# A characterization of inner product spaces ?

Let $X$ be a normed linear space over $\mathbb C$ such that $||x-y|| \ge \dfrac 12 (||x||+||y||)\bigg|\bigg| \dfrac x{||x||}- \dfrac y {||y||} \bigg|\bigg| , \forall 0\ne x, y \in X$ , then is it true that the norm on $X$ comes from an inner-product ? ( I can show that for a complex inner-product space , the inequality is true ) If not true in general , what if we moreover assume $X$ is Banach or finite dimensional ?

• IIRC, a norm comes from an inner product if and only if it satisfies the parallelogram law $\lVert x + y \rVert^2 + \lVert x + iy \rVert^2 + \lVert x - y \rVert^2 + \lVert x - iy \rVert^2 = 4 (\lVert x \rVert^2 + \lVert y \rVert^2)$, and in that case the inner product formula is found from the polarization identity $\langle x, y \rangle = \frac{1}{4} (\lVert x + y \rVert^2 - i \lVert x+iy \rVert^2 - \lVert x-y \rVert^2 + i \lVert x-iy \rVert^2)$. Oct 11 '17 at 16:59
• @DanielSchepler : I know that ... but how does that help here ?
– user
Oct 11 '17 at 17:07
• The two-dimensional case is the general case, because having an inner product is determined by 2D subspaces (via the parallelogram law). My impression is that the statement is true.
– user357151
Oct 12 '17 at 2:44
• wouldn't the space $\mathbb{C}^2$ with the norm $||(x, y)|| = |x| + |y|$ satisfy that? Oct 13 '17 at 20:40
• @ПетяНарышкин No. The vectors $a=(0,1)$ and $b=(1,1)$ have $\|a-b\|=1$, compared to $\frac12(\|a\|+\||b\|)\|(0,1)-(1/2,1/2)\| = 3/2$.
– user357151
Oct 14 '17 at 2:36

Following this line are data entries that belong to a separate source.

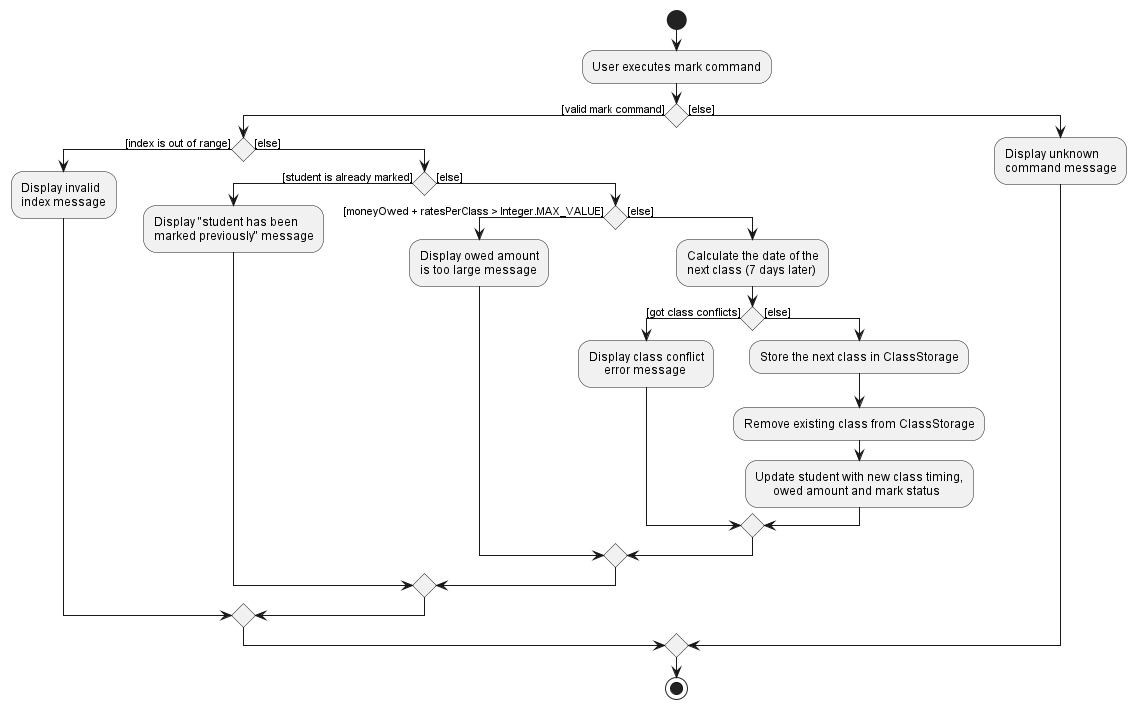
nus-cs2103-AY2223S1/tp keeps this PlantUML diagram as docs/images/DG-images/MarkActivityDiagram.png. Above is the earlier version.
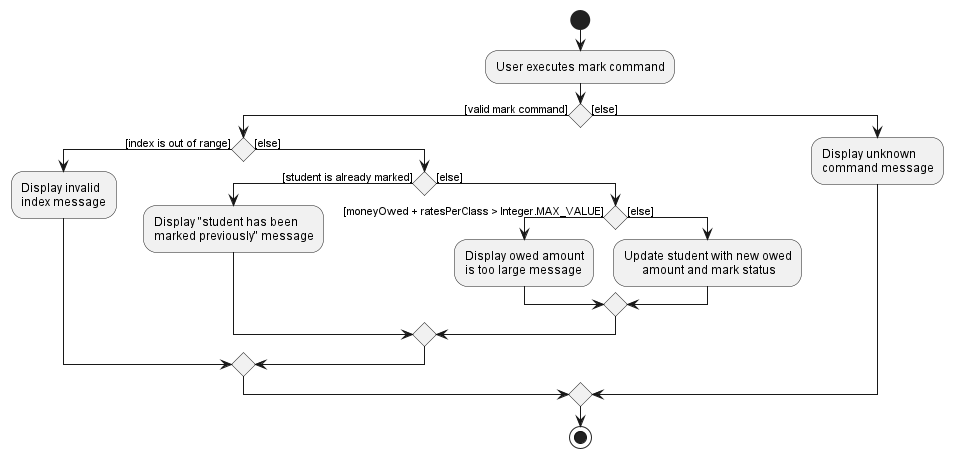
After the change.

Diff of the diagram source:
```diff
@@ -18,21 +18,12 @@
                :Display owed amount
                is too large message;
                 else ([else])
-               :Calculate the date of the
-               next class (7 days later);
 
-            if () then ([got class conflicts])
-             :Display class conflict
-                  error message;
-            else ([else])
-                :Store the next class in ClassStorage;
 
-                :Remove existing class from ClassStorage;
+                :Update student with new owed
+                      amount and mark status;
 
-                :Update student with new class timing,
-                      owed amount and mark status;
 
-        endif
         endif
         endif
         endif
```
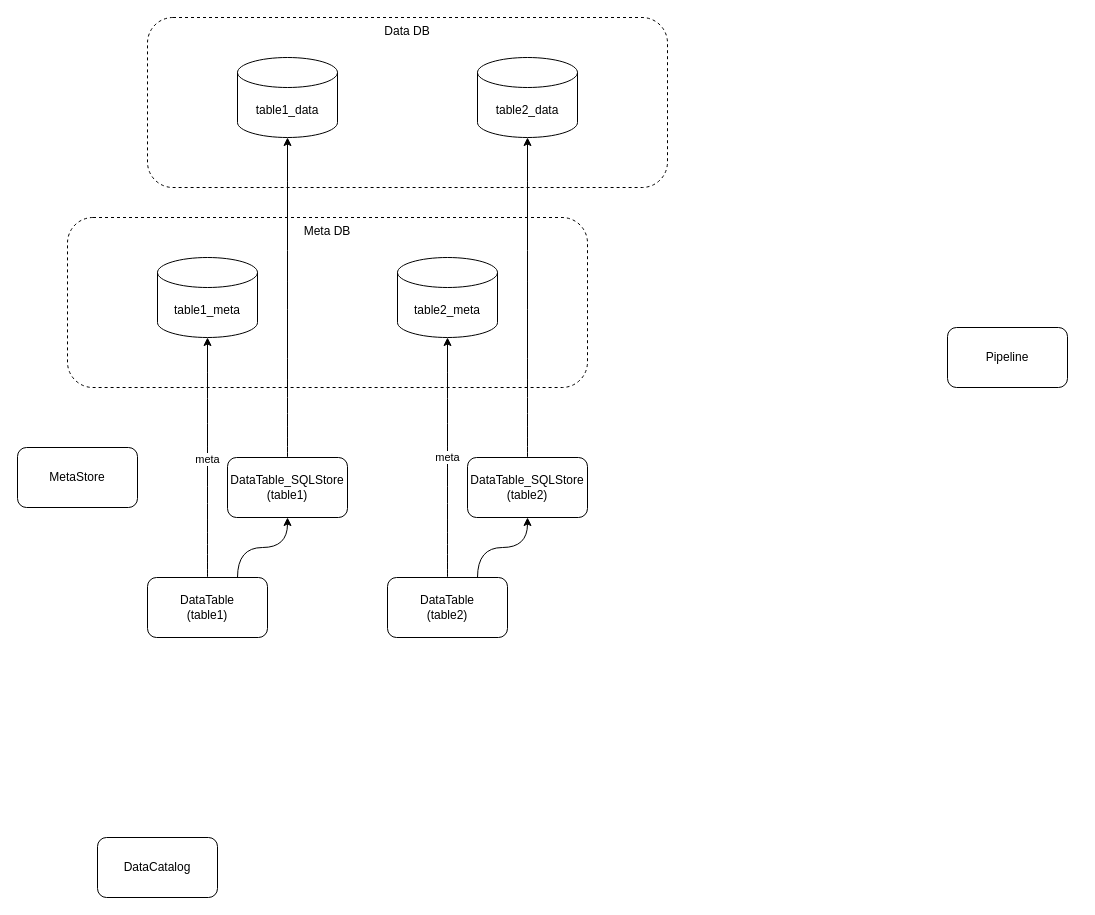
Earlier version of the draw.io diagram architecture.drawio (epoch8/datapipe). Source tidied: cells renumbered, new cells numbered last; positions are measured from the earlier drawing's top-left corner, leaving out a move shared by most shapes. Both pictures are drawn from the tidied source at 100%, with x=0, y=0 at pixel (17, 17).
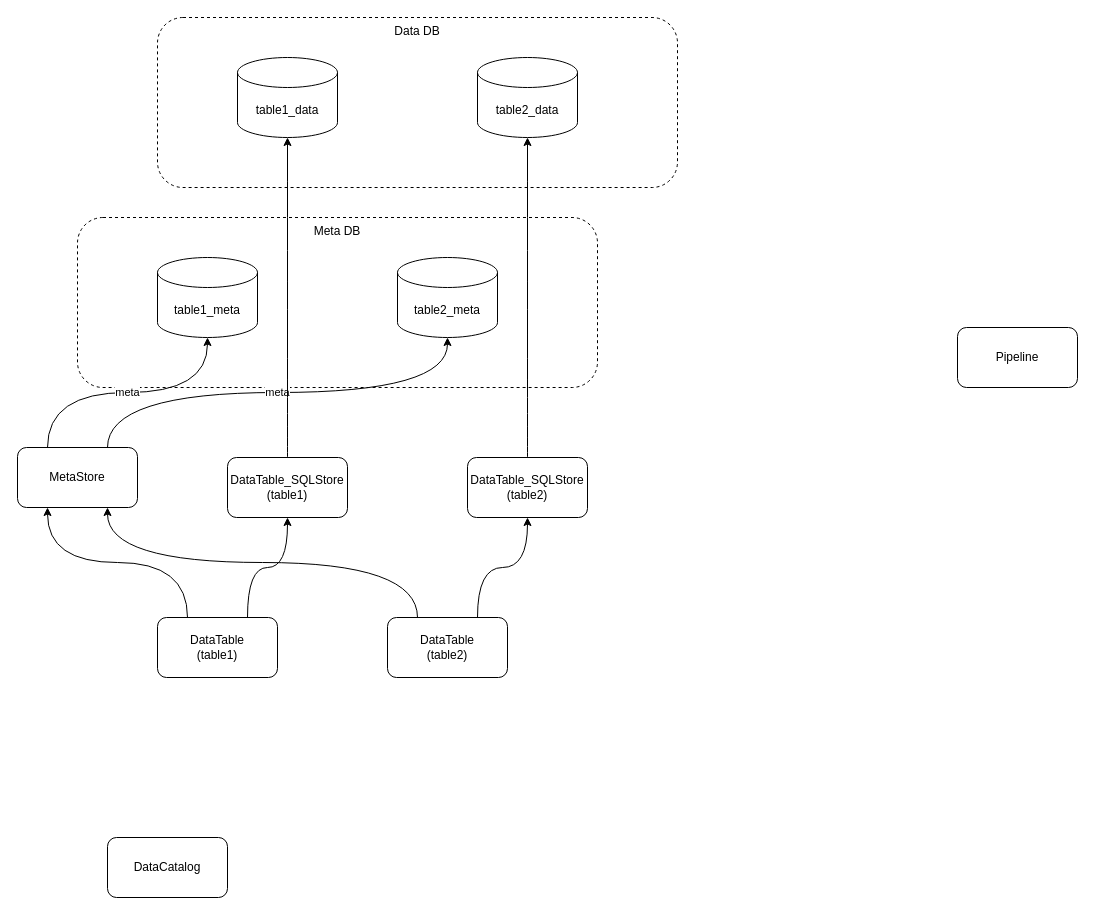
The same page after the edit.

Unchanged cells that the change refers to:
```xml
<mxCell id="5" value="MetaStore" style="whiteSpace=wrap;html=1;rounded=1;" parent="4" vertex="1">
  <mxGeometry y="430" width="120" height="60" as="geometry" />
</mxCell>
<mxCell id="12" value="table1_meta" style="shape=cylinder3;whiteSpace=wrap;html=1;boundedLbl=1;backgroundOutline=1;size=15;rounded=1;" parent="4" vertex="1">
  <mxGeometry x="140" y="240" width="100" height="80" as="geometry" />
</mxCell>
<mxCell id="14" value="table2_meta" style="shape=cylinder3;whiteSpace=wrap;html=1;boundedLbl=1;backgroundOutline=1;size=15;rounded=1;" parent="4" vertex="1">
  <mxGeometry x="380" y="240" width="100" height="80" as="geometry" />
</mxCell>
```

The edit, as a diff of the source:
```diff
@@
     <mxCell id="2" value="Meta DB" style="whiteSpace=wrap;html=1;align=center;verticalAlign=top;fillColor=none;dashed=1;rounded=1;" parent="1" vertex="1">
-      <mxGeometry x="50" y="200" width="520" height="170" as="geometry" />
+      <mxGeometry x="60" y="200" width="520" height="170" as="geometry" />
     </mxCell>
     <mxCell id="3" value="Data DB" style="whiteSpace=wrap;html=1;align=center;verticalAlign=top;fillColor=none;dashed=1;rounded=1;" parent="1" vertex="1">
-      <mxGeometry x="130" width="520" height="170" as="geometry" />
+      <mxGeometry x="140" width="520" height="170" as="geometry" />
     </mxCell>
@@
+    <mxCell id="23" style="edgeStyle=orthogonalEdgeStyle;curved=1;rounded=0;jettySize=auto;html=1;entryX=0.25;entryY=1;entryDx=0;entryDy=0;exitX=0.25;exitY=0;exitDx=0;exitDy=0;" parent="4" edge="1" source="7" target="5">
+      <mxGeometry relative="1" as="geometry" />
+    </mxCell>
     <mxCell id="7" value="DataTable&lt;br&gt;(table1)" style="whiteSpace=wrap;html=1;rounded=1;" parent="4" vertex="1">
-      <mxGeometry x="130" y="560" width="120" height="60" as="geometry" />
+      <mxGeometry x="140" y="600" width="120" height="60" as="geometry" />
     </mxCell>
     <mxCell id="8" value="DataCatalog" style="whiteSpace=wrap;html=1;rounded=1;" parent="4" vertex="1">
-      <mxGeometry x="80" y="820" width="120" height="60" as="geometry" />
+      <mxGeometry x="90" y="820" width="120" height="60" as="geometry" />
     </mxCell>
     <mxCell id="9" value="Pipeline" style="whiteSpace=wrap;html=1;rounded=1;" parent="4" vertex="1">
-      <mxGeometry x="930" y="310" width="120" height="60" as="geometry" />
+      <mxGeometry x="940" y="310" width="120" height="60" as="geometry" />
     </mxCell>
@@
+    <mxCell id="24" style="edgeStyle=orthogonalEdgeStyle;curved=1;rounded=0;jettySize=auto;html=1;entryX=0.75;entryY=1;entryDx=0;entryDy=0;exitX=0.25;exitY=0;exitDx=0;exitDy=0;" parent="4" edge="1" source="11" target="5">
+      <mxGeometry relative="1" as="geometry" />
+    </mxCell>
     <mxCell id="11" value="DataTable&lt;br&gt;(table2)" style="whiteSpace=wrap;html=1;rounded=1;" parent="4" vertex="1">
-      <mxGeometry x="370" y="560" width="120" height="60" as="geometry" />
+      <mxGeometry x="370" y="600" width="120" height="60" as="geometry" />
     </mxCell>
@@
-    <mxCell id="15" value="meta" style="edgeStyle=orthogonalEdgeStyle;jettySize=auto;html=1;exitX=0.5;exitY=0;exitDx=0;exitDy=0;entryX=0.5;entryY=1;entryDx=0;entryDy=0;entryPerimeter=0;curved=1;" parent="4" edge="1" source="11" target="14">
+    <mxCell id="15" value="meta" style="edgeStyle=orthogonalEdgeStyle;jettySize=auto;html=1;exitX=0.75;exitY=0;exitDx=0;exitDy=0;entryX=0.5;entryY=1;entryDx=0;entryDy=0;entryPerimeter=0;curved=1;" parent="4" edge="1" source="5" target="14">
       <mxGeometry relative="1" as="geometry" />
     </mxCell>
-    <mxCell id="16" style="edgeStyle=orthogonalEdgeStyle;jettySize=auto;html=1;entryX=0.5;entryY=1;entryDx=0;entryDy=0;entryPerimeter=0;curved=1;" parent="4" edge="1" source="7" target="12">
+    <mxCell id="16" style="edgeStyle=orthogonalEdgeStyle;jettySize=auto;html=1;entryX=0.5;entryY=1;entryDx=0;entryDy=0;entryPerimeter=0;curved=1;exitX=0.25;exitY=0;exitDx=0;exitDy=0;" parent="4" edge="1" source="5" target="12">
       <mxGeometry relative="1" as="geometry" />
     </mxCell>
```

• To be precise, the one-page note of Kirk and Smiley doesn't prove much; they observe that the condition (trivially) implies $\|tx-t^{-1}y\|\ge \|x-y\|$ for all unit vectors $x,y$ and all $t>0$. And the latter was shown to characterize inner product spaces by E. R. Lorch: "Certain Implications Which Characterize Hilbert Space", Annals of Mathematics, Vol. 49, No. 3 (Jul., 1948), pp. 523-532. If I manage to extract a not-too-boring proof of the latter, I'll post it as an answer.